Digestive or gut health has been a key focus for product activity in functional and healthy foods for many years, but with the tightening up of claims legislation, particularly in Europe, companies are reassessing that focus to emphasis ingredients or other aspects related to digestion.
According to data from Innova Market Insights, more than 3.2 percent of food and beverage launches carried digestive health claims of some kind in 2014, up from just 2.7 percent five years previously. This indicates that there is still ongoing interest in the sector, particularly in the United States, where the share rose from 3.3 percent to more than 3.6 percent. However, launches in the European Union using a digestive health positioning fell from 2.4 percent to 2.2 percent over the same period.
To avoid regulatory trouble associated with digestive health claims, companies are focusing on the use of specific ingredients, such as whole grains and fiber, which may already be linked with digestive health in consumers’ minds.
Cesleste Sepessy discussed the market for ingredients that promote digestive health in the INSIDER article, “Eat to Live."
“For many Americans—not to mention their global counterparts—gastric discomfort has become the uncomfortable norm," Sepessy wrote. “The prevalence has spurred many to learn more about the digestive system and its importance, and consequently, take action to support it."
Lu Ann Williams, director of innovation at Innova Market Insights, agreed: “There is clearly still interest in products for digestive or gut health. This is reflected in ongoing levels of product activity, despite some of the current regulatory issues affecting health claims, particularly in Europe," she said, adding that companies are moving to a “more general health and wellness positioning for their products. They are relying more on existing consumer awareness of ingredients such as probiotics and fiber, the health benefits that they offer and the kinds of food and drinks products that they can be found in."
High-fiber or source-of-fiber claims were used on nearly 3.4 percent of food and beverage launches recorded by Innova Market Insights in 2014, rising to 4.6 percent in the United States. Whole-grain claims were used on 2 percent of global launches, and rose to 3.4 percent in the United States.
Whole-grain claims were particularly popular in categories such as cereals and bakery products. Bakery products lead globally, accounting for 21 percent of food and beverage launches using this type of claim; however, this amounts to less than 6 percent of total bakery introductions. In addition, 5.5 percent of bakery launches used whole-grain claims. The two claims combined featured on 9 percent of bakery launches, rising to 16 percent in the United States.

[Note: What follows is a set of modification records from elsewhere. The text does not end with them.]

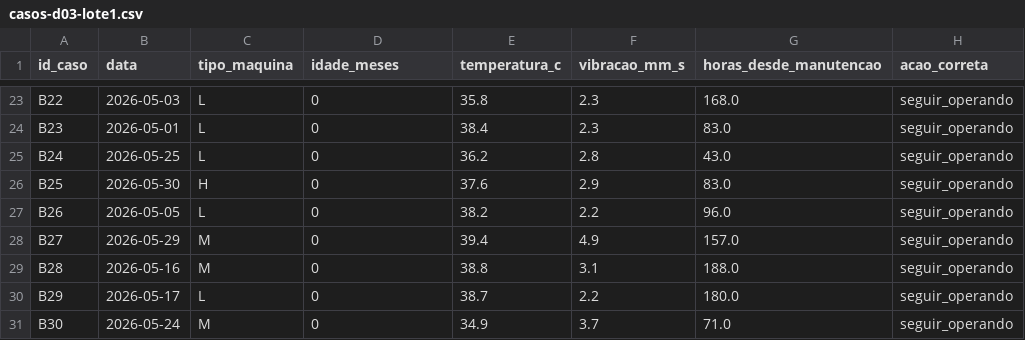
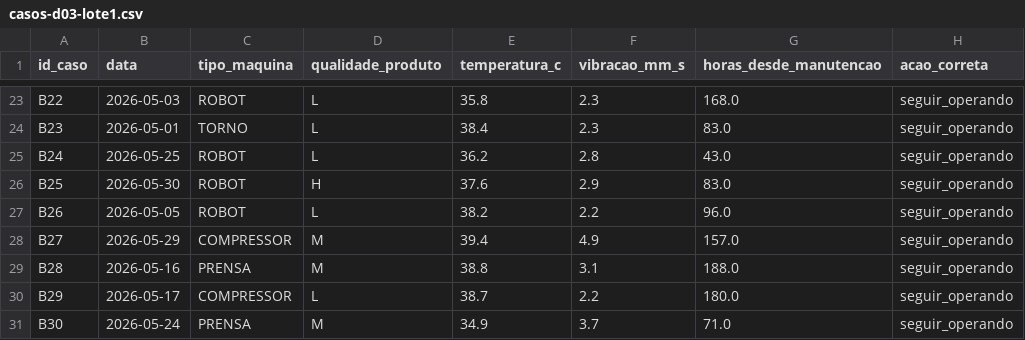
Before and after one commit to utfpr-cedagi/Projeto-AMS, a CSV file: extras-pessoal/data/casos-gerados/casos-d03-lote1.csv, drawn as a sheet; only a part is shown, gaps mark what is left out; the diff covers the shown part only; the diff names each change by its address in the sheet, - before the commit and + after, or states it on an @@ line.

```diff
--- a/extras-pessoal/data/casos-gerados/casos-d03-lote1.csv
+++ b/extras-pessoal/data/casos-gerados/casos-d03-lote1.csv
-D1: idade_meses
+D1: qualidade_produto
-C23 (tipo_maquina): L
+C23 (tipo_maquina): ROBOT
-D23:D25 (qualidade_produto): 0
+D23:D25 (qualidade_produto): L
-C24 (tipo_maquina): L
+C24 (tipo_maquina): TORNO
-C25 (tipo_maquina): L
+C25 (tipo_maquina): ROBOT
-C26 (tipo_maquina): H
+C26 (tipo_maquina): ROBOT
-D26 (qualidade_produto): 0
+D26 (qualidade_produto): H
-C27 (tipo_maquina): L
+C27 (tipo_maquina): ROBOT
-D27 (qualidade_produto): 0
+D27 (qualidade_produto): L
-C28 (tipo_maquina): M
+C28 (tipo_maquina): COMPRESSOR
-D28:D29 (qualidade_produto): 0
+D28:D29 (qualidade_produto): M
-C29 (tipo_maquina): M
+C29 (tipo_maquina): PRENSA
-C30 (tipo_maquina): L
+C30 (tipo_maquina): COMPRESSOR
-D30 (qualidade_produto): 0
+D30 (qualidade_produto): L
-C31 (tipo_maquina): M
+C31 (tipo_maquina): PRENSA
-D31 (qualidade_produto): 0
+D31 (qualidade_produto): M
```
Also changed, not shown: 42 edited cells elsewhere in this file, 10 other files.
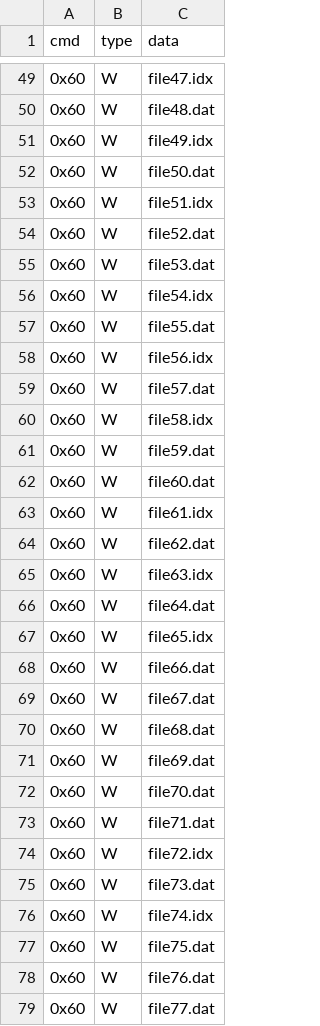
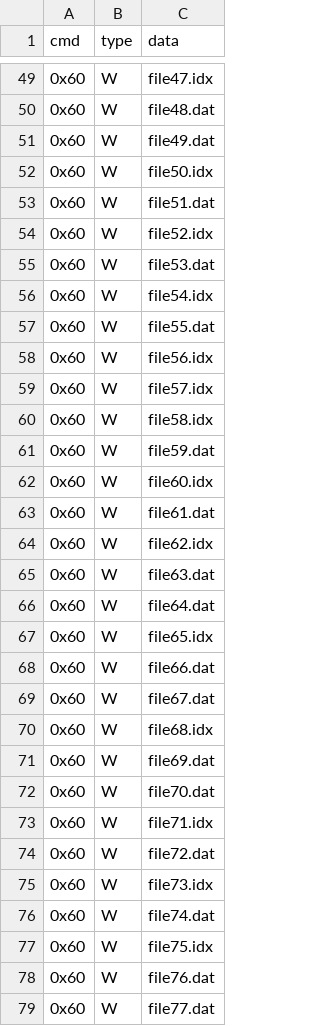
Before and after one commit to ace-stratton/PADRELabTools, a CSV file: CommandingCSV/schedule_04.csv, drawn as a sheet; only a part is shown, gaps mark what is left out; the diff covers the shown part only.

```diff
--- a/CommandingCSV/schedule_04.csv
+++ b/CommandingCSV/schedule_04.csv
@@ -50,6 +50,6 @@ cmd,type,data
 0x60,W,"file48.dat"
-0x60,W,"file49.idx"
-0x60,W,"file50.dat"
-0x60,W,"file51.idx"
-0x60,W,"file52.dat"
+0x60,W,"file49.dat"
+0x60,W,"file50.idx"
+0x60,W,"file51.dat"
+0x60,W,"file52.idx"
 0x60,W,"file53.dat"
@@ -58,9 +58,9 @@ cmd,type,data
 0x60,W,"file56.idx"
-0x60,W,"file57.dat"
+0x60,W,"file57.idx"
 0x60,W,"file58.idx"
 0x60,W,"file59.dat"
-0x60,W,"file60.dat"
-0x60,W,"file61.idx"
-0x60,W,"file62.dat"
-0x60,W,"file63.idx"
+0x60,W,"file60.idx"
+0x60,W,"file61.dat"
+0x60,W,"file62.idx"
+0x60,W,"file63.dat"
 0x60,W,"file64.dat"
@@ -69,10 +69,10 @@ cmd,type,data
 0x60,W,"file67.dat"
-0x60,W,"file68.dat"
+0x60,W,"file68.idx"
 0x60,W,"file69.dat"
 0x60,W,"file70.dat"
-0x60,W,"file71.dat"
-0x60,W,"file72.idx"
-0x60,W,"file73.dat"
-0x60,W,"file74.idx"
-0x60,W,"file75.dat"
+0x60,W,"file71.idx"
+0x60,W,"file72.dat"
+0x60,W,"file73.idx"
+0x60,W,"file74.dat"
+0x60,W,"file75.idx"
 0x60,W,"file76.dat"
```
Also changed, not shown: 11 removed rows and 22 edited cells elsewhere in this file, CommandingCSV/obc_download_Sci_Files.csv, CommandingCSV/operations-framework/examples/rename_files.csv, 49 other files.
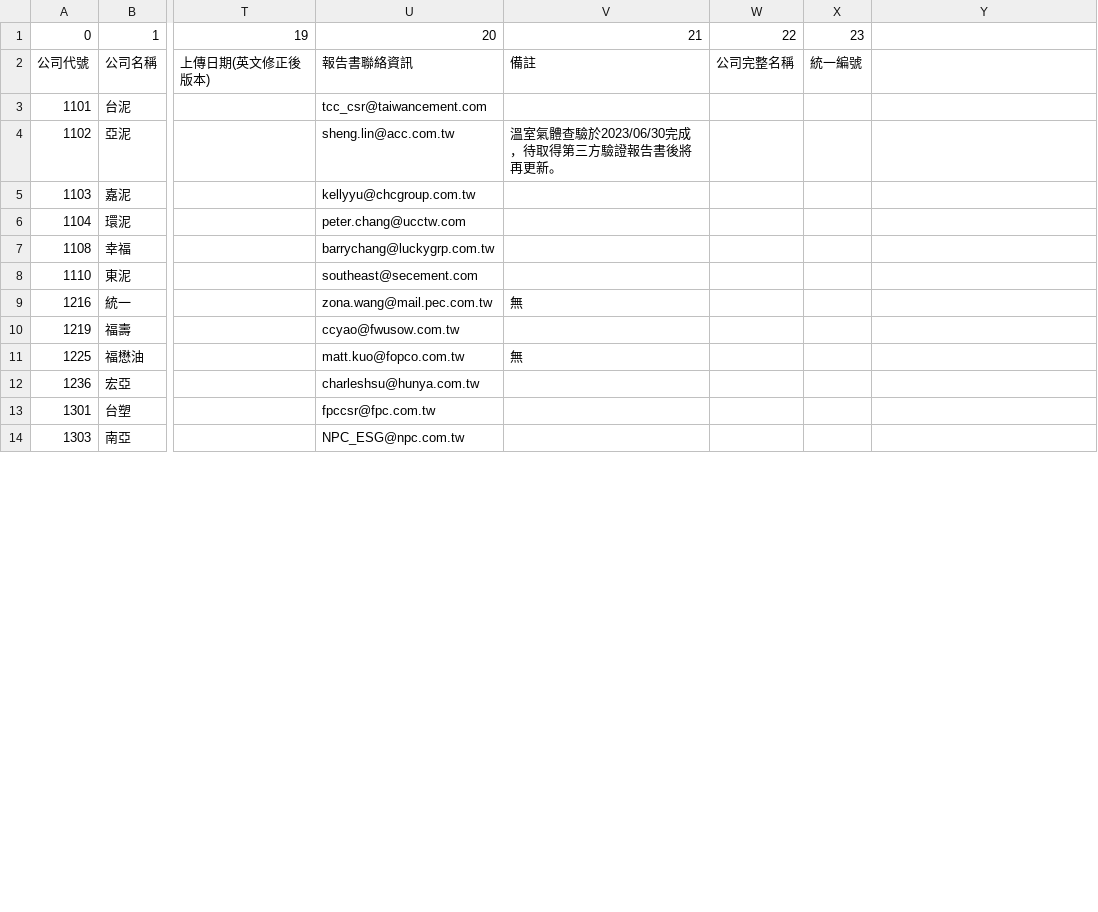
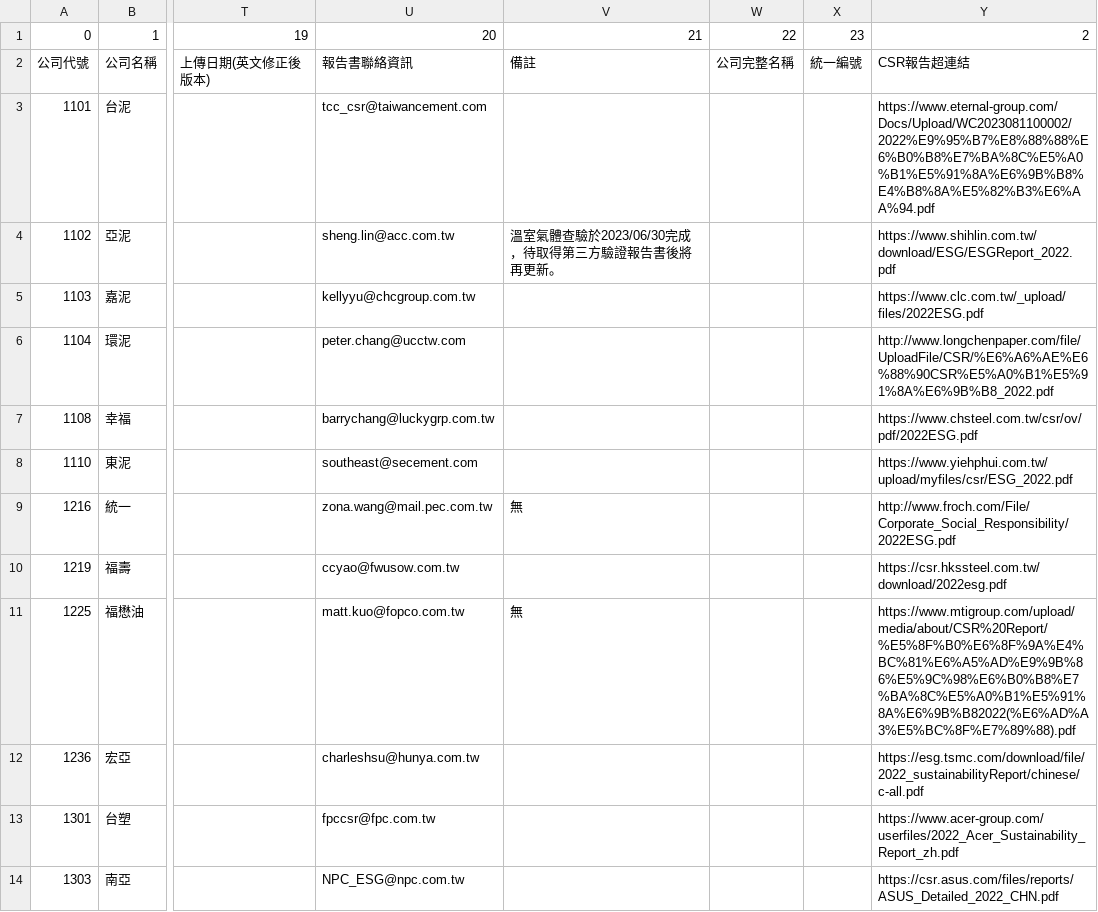
Before and after one commit to frafishen/CSR-Report-Crawler, a CSV file: output/table/table_2022.csv, drawn as a sheet; only a part is shown, gaps mark what is left out; the diff covers the shown part only; the diff names each change by its address in the sheet, - before the commit and + after, or states it on an @@ line.

```diff
--- a/output/table/table_2022.csv
+++ b/output/table/table_2022.csv
-Y1: (empty)
+Y1: 2
-Y2: (empty)
+Y2: CSR報告超連結
-Y3: (empty)
+Y3: https://www.eternal-group.com/Docs/Upload/WC2023081100002/2022%E9%95%B7%E8%88%88%E6%B0%B8%E7%BA%8C%E5%A0%B1%E5%91%8A%E6%9B%B8%E4%B8%8A%E5%82%B3%E6%AA%94.pdf
-Y4: (empty)
+Y4: https://www.shihlin.com.tw/download/ESG/ESGReport_2022.pdf
-Y5: (empty)
+Y5: https://www.clc.com.tw/_upload/files/2022ESG.pdf
-Y6: (empty)
+Y6: http://www.longchenpaper.com/file/UploadFile/CSR/%E6%A6%AE%E6%88%90CSR%E5%A0%B1%E5%91%8A%E6%9B%B8_2022.pdf
-Y7: (empty)
+Y7: https://www.chsteel.com.tw/csr/ov/pdf/2022ESG.pdf
-Y8: (empty)
+Y8: https://www.yiehphui.com.tw/upload/myfiles/csr/ESG_2022.pdf
-Y9: (empty)
+Y9: http://www.froch.com/File/Corporate_Social_Responsibility/2022ESG.pdf
-Y10: (empty)
+Y10: https://csr.hkssteel.com.tw/download/2022esg.pdf
-Y11: (empty)
+Y11: https://www.mtigroup.com/upload/media/about/CSR%20Report/%E5%8F%B0%E6%8F%9A%E4%BC%81%E6%A5%AD%E9%9B%86%E5%9C%98%E6%B0%B8%E7%BA%8C%E5%A0%B1%E5%91%8A%E6%9B%B82022(%E6%AD%A3%E5%BC%8F%E7%89%88).pdf
-Y12: (empty)
+Y12: https://esg.tsmc.com/download/file/2022_sustainabilityReport/chinese/c-all.pdf
-Y13: (empty)
+Y13: https://www.acer-group.com/userfiles/2022_Acer_Sustainability_Report_zh.pdf
-Y14: (empty)
+Y14: https://csr.asus.com/files/reports/ASUS_Detailed_2022_CHN.pdf
```
Also changed, not shown: 1 added row and 33 edited cells elsewhere in this file, 10 other files.
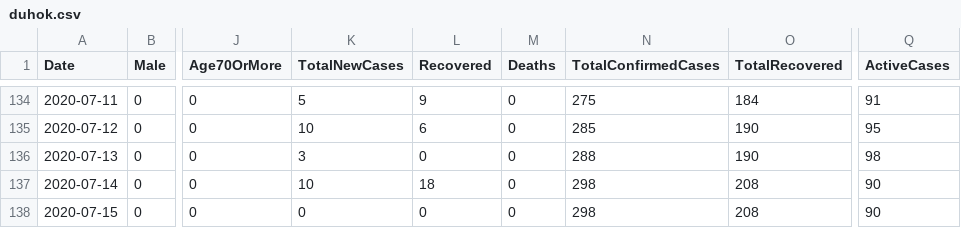
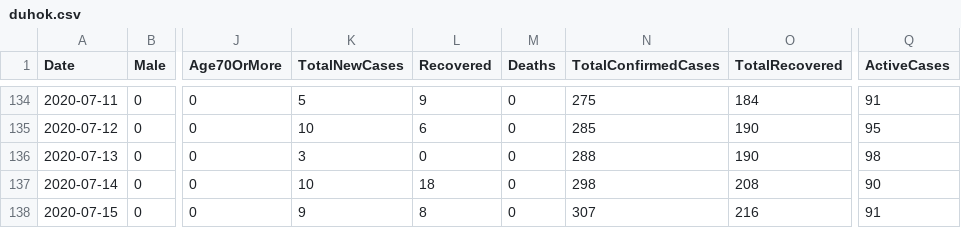
Before and after one commit to DevelopersTree/Kovid19, a CSV file: data/governorates/duhok.csv, drawn as a sheet; only a part is shown, gaps mark what is left out; the diff names each change by its address in the sheet, - before the commit and + after, or states it on an @@ line.

```diff
--- a/data/governorates/duhok.csv
+++ b/data/governorates/duhok.csv
-K138 (TotalNewCases): 0
+K138 (TotalNewCases): 9
-L138 (Recovered): 0
+L138 (Recovered): 8
-N138 (TotalConfirmedCases): 298
+N138 (TotalConfirmedCases): 307
-O138 (TotalRecovered): 208
+O138 (TotalRecovered): 216
-Q138 (ActiveCases): 90
+Q138 (ActiveCases): 91
```
Also changed, not shown: data/governorates/erbil.csv, data/governorates/halabja.csv, 7 other files.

Within the bakery market, biscuits accounted for nearly half of launches using fiber-related claims (excluding whole grains). In terms of significance, bread is a clear leader, with products featuring a high-fiber positioning accounting for 15 percent of bread launches, compared with just over 9 percent in savory biscuits and 5 percent in sweet biscuits.
In the biscuits market, probably the key area of activity in high-fiber products in recent years has been in breakfast biscuits, virtually all of which are promoted as high in fiber and/or whole grains, and many of which have variants such as fruit and fiber in their ranges. This started in the United Kingdom in 2010, creating a new breakfast biscuits sub-category featuring a raft of new brands. It also heralded a welter of activity in other countries, including Germany, the United States and Australia, as well as a revitalization of existing breakfast biscuit markets in countries such as France and Spain.